Screenshot and code edit data
◆ ◆ ◆ ◆ ◆ ◆ ◆
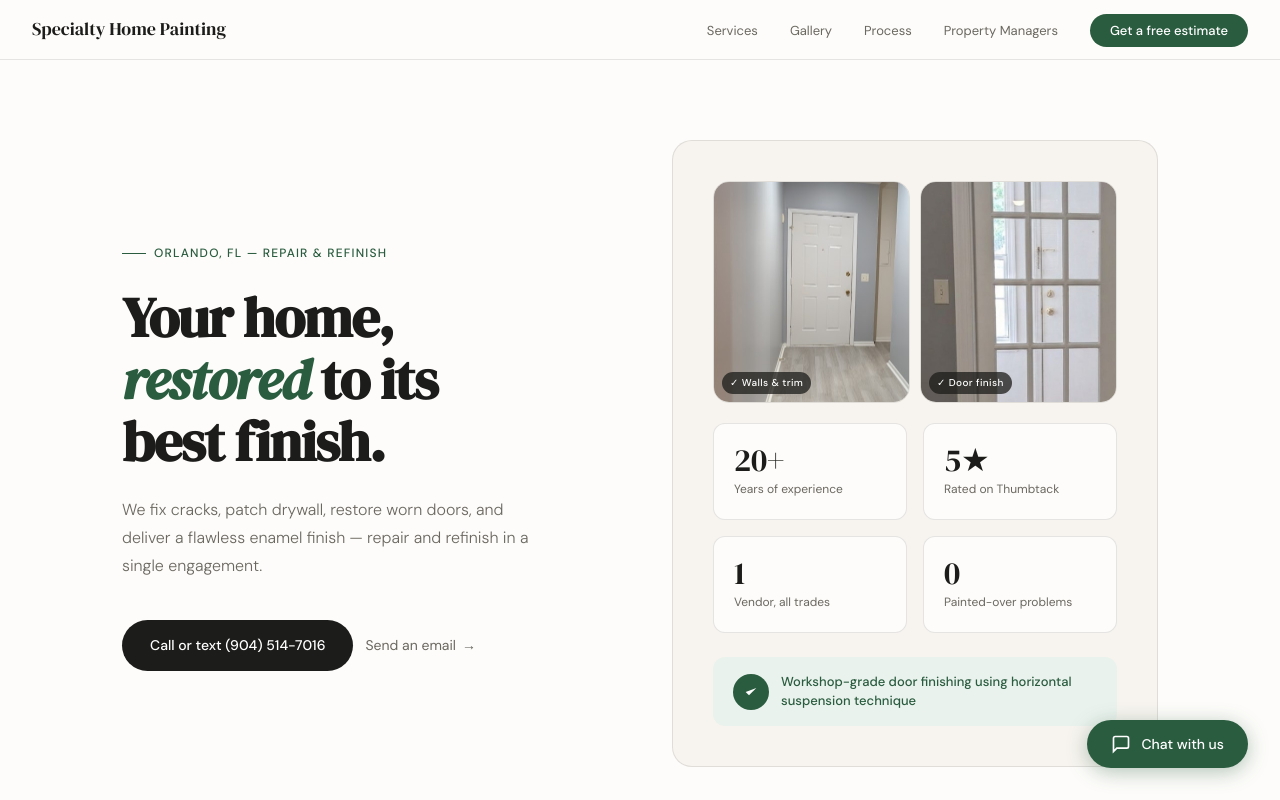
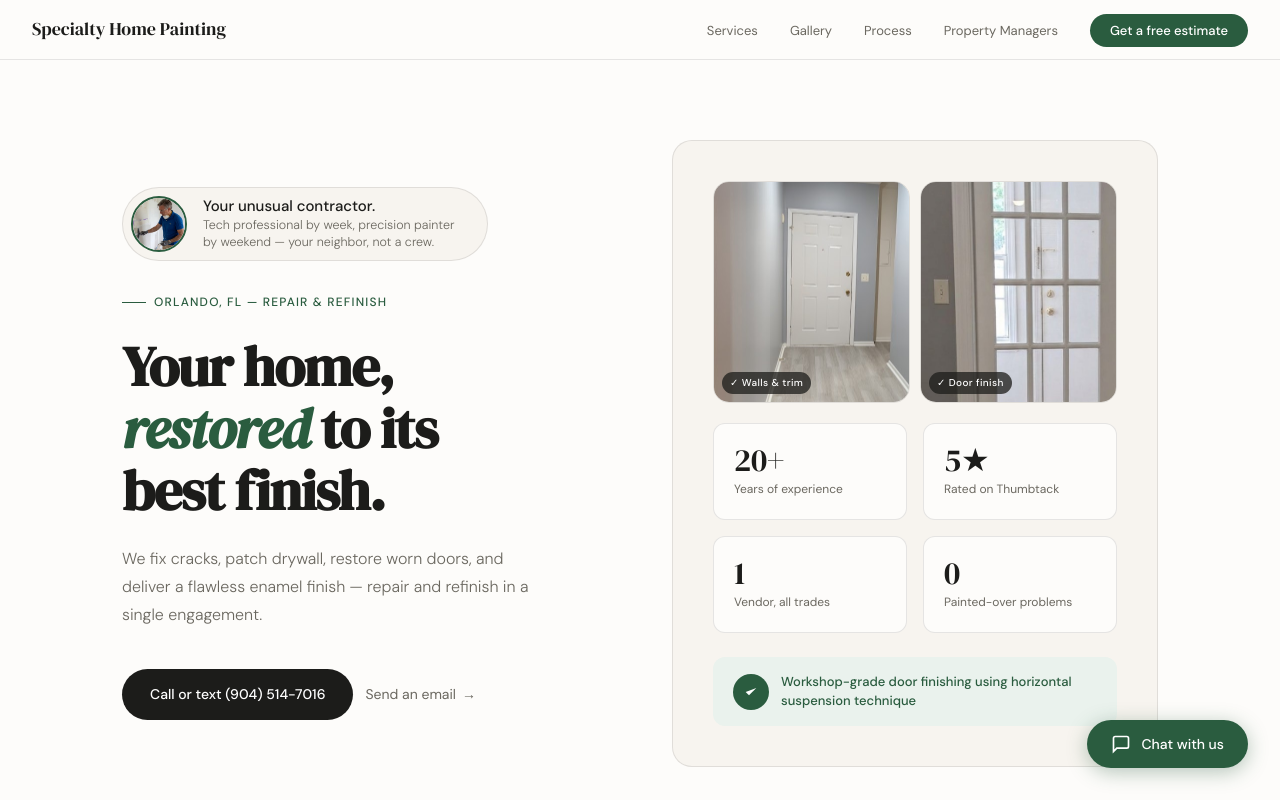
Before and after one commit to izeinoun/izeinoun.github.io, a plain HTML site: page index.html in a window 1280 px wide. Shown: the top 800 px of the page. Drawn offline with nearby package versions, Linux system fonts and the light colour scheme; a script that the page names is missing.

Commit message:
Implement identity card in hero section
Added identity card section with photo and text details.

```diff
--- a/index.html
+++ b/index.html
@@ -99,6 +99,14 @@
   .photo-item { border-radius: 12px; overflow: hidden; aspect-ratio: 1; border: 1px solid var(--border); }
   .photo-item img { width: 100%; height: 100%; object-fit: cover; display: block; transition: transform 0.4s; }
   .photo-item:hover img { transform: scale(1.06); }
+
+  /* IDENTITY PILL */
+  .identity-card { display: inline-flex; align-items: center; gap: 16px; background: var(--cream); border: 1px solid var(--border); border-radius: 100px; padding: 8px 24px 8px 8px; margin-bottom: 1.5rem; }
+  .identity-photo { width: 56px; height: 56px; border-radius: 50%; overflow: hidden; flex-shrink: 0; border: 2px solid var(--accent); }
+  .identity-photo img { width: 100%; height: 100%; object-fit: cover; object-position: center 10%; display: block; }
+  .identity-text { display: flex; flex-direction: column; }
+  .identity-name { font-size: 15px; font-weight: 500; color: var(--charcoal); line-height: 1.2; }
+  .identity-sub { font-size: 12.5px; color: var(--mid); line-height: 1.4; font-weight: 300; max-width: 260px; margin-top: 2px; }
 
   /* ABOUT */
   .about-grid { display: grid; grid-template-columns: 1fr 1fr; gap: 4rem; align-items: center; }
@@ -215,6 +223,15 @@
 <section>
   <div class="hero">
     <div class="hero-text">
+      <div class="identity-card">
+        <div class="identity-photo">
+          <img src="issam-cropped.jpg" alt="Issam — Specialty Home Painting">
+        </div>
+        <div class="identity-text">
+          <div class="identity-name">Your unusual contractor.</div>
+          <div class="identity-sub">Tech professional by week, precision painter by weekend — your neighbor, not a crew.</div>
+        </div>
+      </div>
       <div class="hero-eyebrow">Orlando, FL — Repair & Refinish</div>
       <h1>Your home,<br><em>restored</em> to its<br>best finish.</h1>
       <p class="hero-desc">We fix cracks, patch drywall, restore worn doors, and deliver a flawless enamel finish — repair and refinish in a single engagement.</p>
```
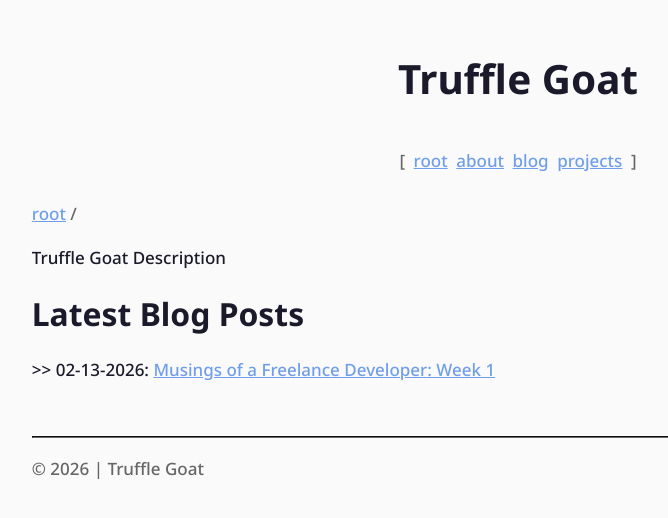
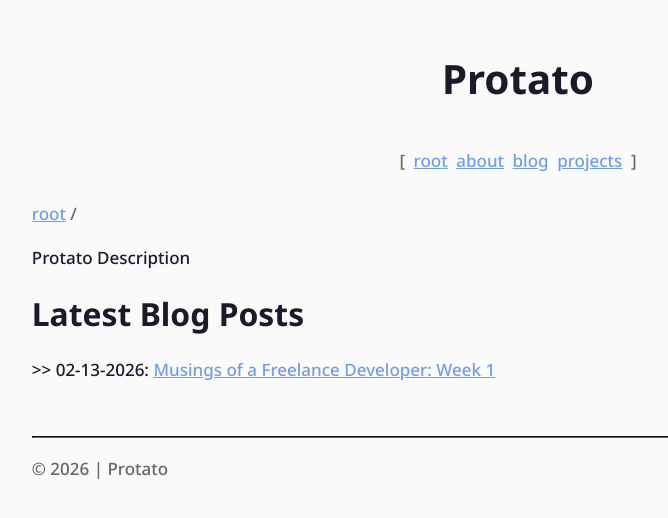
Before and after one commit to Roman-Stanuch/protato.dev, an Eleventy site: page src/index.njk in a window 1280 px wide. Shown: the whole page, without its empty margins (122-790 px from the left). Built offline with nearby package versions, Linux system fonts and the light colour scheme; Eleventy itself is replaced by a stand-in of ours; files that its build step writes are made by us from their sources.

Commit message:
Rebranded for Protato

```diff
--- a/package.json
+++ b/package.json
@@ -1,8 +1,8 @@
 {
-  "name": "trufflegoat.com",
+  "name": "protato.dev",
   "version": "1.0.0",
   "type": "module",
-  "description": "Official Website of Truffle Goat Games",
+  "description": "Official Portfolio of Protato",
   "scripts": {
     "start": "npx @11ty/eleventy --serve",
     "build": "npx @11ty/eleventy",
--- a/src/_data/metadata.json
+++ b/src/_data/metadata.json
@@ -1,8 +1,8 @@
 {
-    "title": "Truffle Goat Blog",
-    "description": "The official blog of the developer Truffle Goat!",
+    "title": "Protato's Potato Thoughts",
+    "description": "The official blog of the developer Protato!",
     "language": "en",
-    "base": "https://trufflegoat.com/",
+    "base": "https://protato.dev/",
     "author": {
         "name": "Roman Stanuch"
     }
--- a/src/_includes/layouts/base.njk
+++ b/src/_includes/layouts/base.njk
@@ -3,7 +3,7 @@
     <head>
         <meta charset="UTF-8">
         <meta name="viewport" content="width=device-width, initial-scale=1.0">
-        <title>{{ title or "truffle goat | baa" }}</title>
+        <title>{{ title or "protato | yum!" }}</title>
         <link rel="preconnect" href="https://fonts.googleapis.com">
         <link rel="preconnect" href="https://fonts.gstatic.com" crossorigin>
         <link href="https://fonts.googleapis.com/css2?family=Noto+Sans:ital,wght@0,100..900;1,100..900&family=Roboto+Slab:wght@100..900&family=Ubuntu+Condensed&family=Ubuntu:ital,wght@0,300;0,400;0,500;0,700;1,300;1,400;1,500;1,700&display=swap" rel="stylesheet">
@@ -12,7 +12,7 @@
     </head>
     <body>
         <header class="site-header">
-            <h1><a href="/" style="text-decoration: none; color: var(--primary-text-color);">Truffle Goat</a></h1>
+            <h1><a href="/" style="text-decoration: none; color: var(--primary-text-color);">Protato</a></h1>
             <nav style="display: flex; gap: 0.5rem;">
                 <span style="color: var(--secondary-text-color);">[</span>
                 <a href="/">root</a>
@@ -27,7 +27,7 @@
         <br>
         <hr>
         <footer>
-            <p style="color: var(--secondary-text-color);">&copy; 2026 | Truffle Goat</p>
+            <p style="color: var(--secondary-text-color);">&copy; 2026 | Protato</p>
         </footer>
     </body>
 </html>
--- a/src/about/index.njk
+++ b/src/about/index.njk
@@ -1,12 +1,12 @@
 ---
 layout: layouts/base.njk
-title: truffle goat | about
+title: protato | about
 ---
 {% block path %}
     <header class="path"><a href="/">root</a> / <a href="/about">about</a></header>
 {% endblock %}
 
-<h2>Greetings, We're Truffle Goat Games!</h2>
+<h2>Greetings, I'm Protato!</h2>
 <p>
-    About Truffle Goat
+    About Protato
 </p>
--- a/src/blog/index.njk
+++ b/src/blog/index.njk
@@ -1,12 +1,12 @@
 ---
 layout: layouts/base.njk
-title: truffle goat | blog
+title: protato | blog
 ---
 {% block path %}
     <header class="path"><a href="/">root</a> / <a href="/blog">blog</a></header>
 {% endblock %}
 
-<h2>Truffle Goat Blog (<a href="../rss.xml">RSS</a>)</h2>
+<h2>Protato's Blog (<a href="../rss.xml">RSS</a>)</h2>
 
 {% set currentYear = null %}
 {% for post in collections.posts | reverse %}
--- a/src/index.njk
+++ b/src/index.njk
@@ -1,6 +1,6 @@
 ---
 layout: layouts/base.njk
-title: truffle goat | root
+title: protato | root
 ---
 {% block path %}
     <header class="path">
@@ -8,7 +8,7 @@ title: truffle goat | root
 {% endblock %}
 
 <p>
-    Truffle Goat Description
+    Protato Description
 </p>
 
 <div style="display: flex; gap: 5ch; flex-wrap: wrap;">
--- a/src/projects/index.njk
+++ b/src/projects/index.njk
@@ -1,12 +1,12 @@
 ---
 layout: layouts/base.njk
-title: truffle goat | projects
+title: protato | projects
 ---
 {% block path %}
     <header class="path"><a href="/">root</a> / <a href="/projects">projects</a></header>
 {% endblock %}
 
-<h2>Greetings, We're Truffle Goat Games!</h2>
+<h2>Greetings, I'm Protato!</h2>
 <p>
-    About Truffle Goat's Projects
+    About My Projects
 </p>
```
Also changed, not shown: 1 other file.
◆ ◆ ◆ ◆ ◆ ◆ ◆
• [Brief] Each of the entries above must be copied exactly, but the pictures stay out.

• [Your solution]
Before and after one commit to izeinoun/izeinoun.github.io, a plain HTML site: page index.html in a window 1280 px wide. Shown: the top 800 px of the page. Drawn offline with nearby package versions, Linux system fonts and the light colour scheme; a script that the page names is missing.

Commit message:
Implement identity card in hero section
Added identity card section with photo and text details.

```diff
--- a/index.html
+++ b/index.html
@@ -99,6 +99,14 @@
   .photo-item { border-radius: 12px; overflow: hidden; aspect-ratio: 1; border: 1px solid var(--border); }
   .photo-item img { width: 100%; height: 100%; object-fit: cover; display: block; transition: transform 0.4s; }
   .photo-item:hover img { transform: scale(1.06); }
+
+  /* IDENTITY PILL */
+  .identity-card { display: inline-flex; align-items: center; gap: 16px; background: var(--cream); border: 1px solid var(--border); border-radius: 100px; padding: 8px 24px 8px 8px; margin-bottom: 1.5rem; }
+  .identity-photo { width: 56px; height: 56px; border-radius: 50%; overflow: hidden; flex-shrink: 0; border: 2px solid var(--accent); }
+  .identity-photo img { width: 100%; height: 100%; object-fit: cover; object-position: center 10%; display: block; }
+  .identity-text { display: flex; flex-direction: column; }
+  .identity-name { font-size: 15px; font-weight: 500; color: var(--charcoal); line-height: 1.2; }
+  .identity-sub { font-size: 12.5px; color: var(--mid); line-height: 1.4; font-weight: 300; max-width: 260px; margin-top: 2px; }
 
   /* ABOUT */
   .about-grid { display: grid; grid-template-columns: 1fr 1fr; gap: 4rem; align-items: center; }
@@ -215,6 +223,15 @@
 <section>
   <div class="hero">
     <div class="hero-text">
+      <div class="identity-card">
+        <div class="identity-photo">
+          <img src="issam-cropped.jpg" alt="Issam — Specialty Home Painting">
+        </div>
+        <div class="identity-text">
+          <div class="identity-name">Your unusual contractor.</div>
+          <div class="identity-sub">Tech professional by week, precision painter by weekend — your neighbor, not a crew.</div>
+        </div>
+      </div>
       <div class="hero-eyebrow">Orlando, FL — Repair & Refinish</div>
       <h1>Your home,<br><em>restored</em> to its<br>best finish.</h1>
       <p class="hero-desc">We fix cracks, patch drywall, restore worn doors, and deliver a flawless enamel finish — repair and refinish in a single engagement.</p>
```
Before and after one commit to Roman-Stanuch/protato.dev, an Eleventy site: page src/index.njk in a window 1280 px wide. Shown: the whole page, without its empty margins (122-790 px from the left). Built offline with nearby package versions, Linux system fonts and the light colour scheme; Eleventy itself is replaced by a stand-in of ours; files that its build step writes are made by us from their sources.

Commit message:
Rebranded for Protato

```diff
--- a/package.json
+++ b/package.json
@@ -1,8 +1,8 @@
 {
-  "name": "trufflegoat.com",
+  "name": "protato.dev",
   "version": "1.0.0",
   "type": "module",
-  "description": "Official Website of Truffle Goat Games",
+  "description": "Official Portfolio of Protato",
   "scripts": {
     "start": "npx @11ty/eleventy --serve",
     "build": "npx @11ty/eleventy",
--- a/src/_data/metadata.json
+++ b/src/_data/metadata.json
@@ -1,8 +1,8 @@
 {
-    "title": "Truffle Goat Blog",
-    "description": "The official blog of the developer Truffle Goat!",
+    "title": "Protato's Potato Thoughts",
+    "description": "The official blog of the developer Protato!",
     "language": "en",
-    "base": "https://trufflegoat.com/",
+    "base": "https://protato.dev/",
     "author": {
         "name": "Roman Stanuch"
     }
--- a/src/_includes/layouts/base.njk
+++ b/src/_includes/layouts/base.njk
@@ -3,7 +3,7 @@
     <head>
         <meta charset="UTF-8">
         <meta name="viewport" content="width=device-width, initial-scale=1.0">
-        <title>{{ title or "truffle goat | baa" }}</title>
+        <title>{{ title or "protato | yum!" }}</title>
         <link rel="preconnect" href="https://fonts.googleapis.com">
         <link rel="preconnect" href="https://fonts.gstatic.com" crossorigin>
         <link href="https://fonts.googleapis.com/css2?family=Noto+Sans:ital,wght@0,100..900;1,100..900&family=Roboto+Slab:wght@100..900&family=Ubuntu+Condensed&family=Ubuntu:ital,wght@0,300;0,400;0,500;0,700;1,300;1,400;1,500;1,700&display=swap" rel="stylesheet">
@@ -12,7 +12,7 @@
     </head>
     <body>
         <header class="site-header">
-            <h1><a href="/" style="text-decoration: none; color: var(--primary-text-color);">Truffle Goat</a></h1>
+            <h1><a href="/" style="text-decoration: none; color: var(--primary-text-color);">Protato</a></h1>
             <nav style="display: flex; gap: 0.5rem;">
                 <span style="color: var(--secondary-text-color);">[</span>
                 <a href="/">root</a>
@@ -27,7 +27,7 @@
         <br>
         <hr>
         <footer>
-            <p style="color: var(--secondary-text-color);">&copy; 2026 | Truffle Goat</p>
+            <p style="color: var(--secondary-text-color);">&copy; 2026 | Protato</p>
         </footer>
     </body>
 </html>
--- a/src/about/index.njk
+++ b/src/about/index.njk
@@ -1,12 +1,12 @@
 ---
 layout: layouts/base.njk
-title: truffle goat | about
+title: protato | about
 ---
 {% block path %}
     <header class="path"><a href="/">root</a> / <a href="/about">about</a></header>
 {% endblock %}
 
-<h2>Greetings, We're Truffle Goat Games!</h2>
+<h2>Greetings, I'm Protato!</h2>
 <p>
-    About Truffle Goat
+    About Protato
 </p>
--- a/src/blog/index.njk
+++ b/src/blog/index.njk
@@ -1,12 +1,12 @@
 ---
 layout: layouts/base.njk
-title: truffle goat | blog
+title: protato | blog
 ---
 {% block path %}
     <header class="path"><a href="/">root</a> / <a href="/blog">blog</a></header>
 {% endblock %}
 
-<h2>Truffle Goat Blog (<a href="../rss.xml">RSS</a>)</h2>
+<h2>Protato's Blog (<a href="../rss.xml">RSS</a>)</h2>
 
 {% set currentYear = null %}
 {% for post in collections.posts | reverse %}
--- a/src/index.njk
+++ b/src/index.njk
@@ -1,6 +1,6 @@
 ---
 layout: layouts/base.njk
-title: truffle goat | root
+title: protato | root
 ---
 {% block path %}
     <header class="path">
@@ -8,7 +8,7 @@ title: truffle goat | root
 {% endblock %}
 
 <p>
-    Truffle Goat Description
+    Protato Description
 </p>
 
 <div style="display: flex; gap: 5ch; flex-wrap: wrap;">
--- a/src/projects/index.njk
+++ b/src/projects/index.njk
@@ -1,12 +1,12 @@
 ---
 layout: layouts/base.njk
-title: truffle goat | projects
+title: protato | projects
 ---
 {% block path %}
     <header class="path"><a href="/">root</a> / <a href="/projects">projects</a></header>
 {% endblock %}
 
-<h2>Greetings, We're Truffle Goat Games!</h2>
+<h2>Greetings, I'm Protato!</h2>
 <p>
-    About Truffle Goat's Projects
+    About My Projects
 </p>
```
Also changed, not shown: 1 other file.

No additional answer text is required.